Problem description ->
Find the string "screenshot" in the data, then copy every line where it is found.

** Opening Given data block **

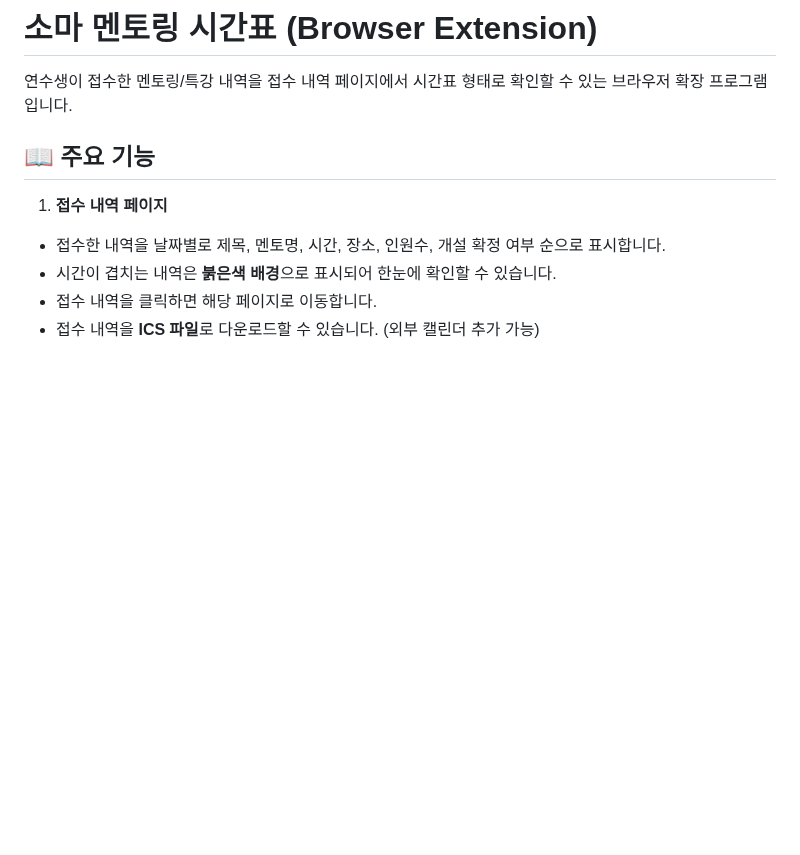
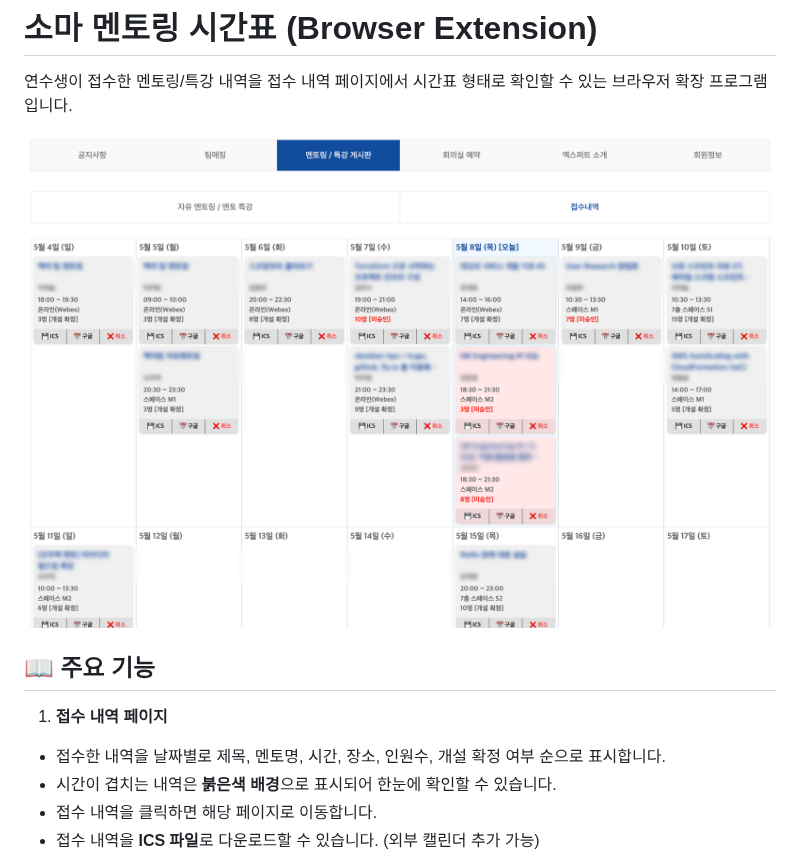
Before and after one commit to ymjoo12/soma-calendar, a Markdown page: README.md, the part around the change. GitHub-like rendering; pictures changed too: assets/screenshot-calendar.png (added); blank space fills up the shorter version.

Commit message:
Organize project files and add calendar screenshot to README
- Move icon files into icons/ directory for cleaner root
- Add calendar screenshot to assets/ directory
- Insert screenshot in README after project description
- Update manifest.json icon paths to icons/ directory

```diff
--- a/README.md
+++ b/README.md
@@ -1,6 +1,8 @@
 # 소마 멘토링 시간표 (Browser Extension)
 
 연수생이 접수한 멘토링/특강 내역을 접수 내역 페이지에서 시간표 형태로 확인할 수 있는 브라우저 확장 프로그램입니다.
+
+![소마 멘토링 시간표 스크린샷](assets/screenshot-calendar.png)
 
 
 ## 📖 주요 기능
```
Also changed, not shown: icons/icon128.png (renamed from icon128.png), icons/icon16.png (renamed from icon16.png), icons/icon32.png (renamed from icon32.png), icons/icon48.png (renamed from icon48.png), 1 other file.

** Closing Given data block **

Task answer ->
Before and after one commit to ymjoo12/soma-calendar, a Markdown page: README.md, the part around the change. GitHub-like rendering; pictures changed too: assets/screenshot-calendar.png (added); blank space fills up the shorter version.
Organize project files and add calendar screenshot to README
- Add calendar screenshot to assets/ directory
- Insert screenshot in README after project description
+![소마 멘토링 시간표 스크린샷](assets/screenshot-calendar.png)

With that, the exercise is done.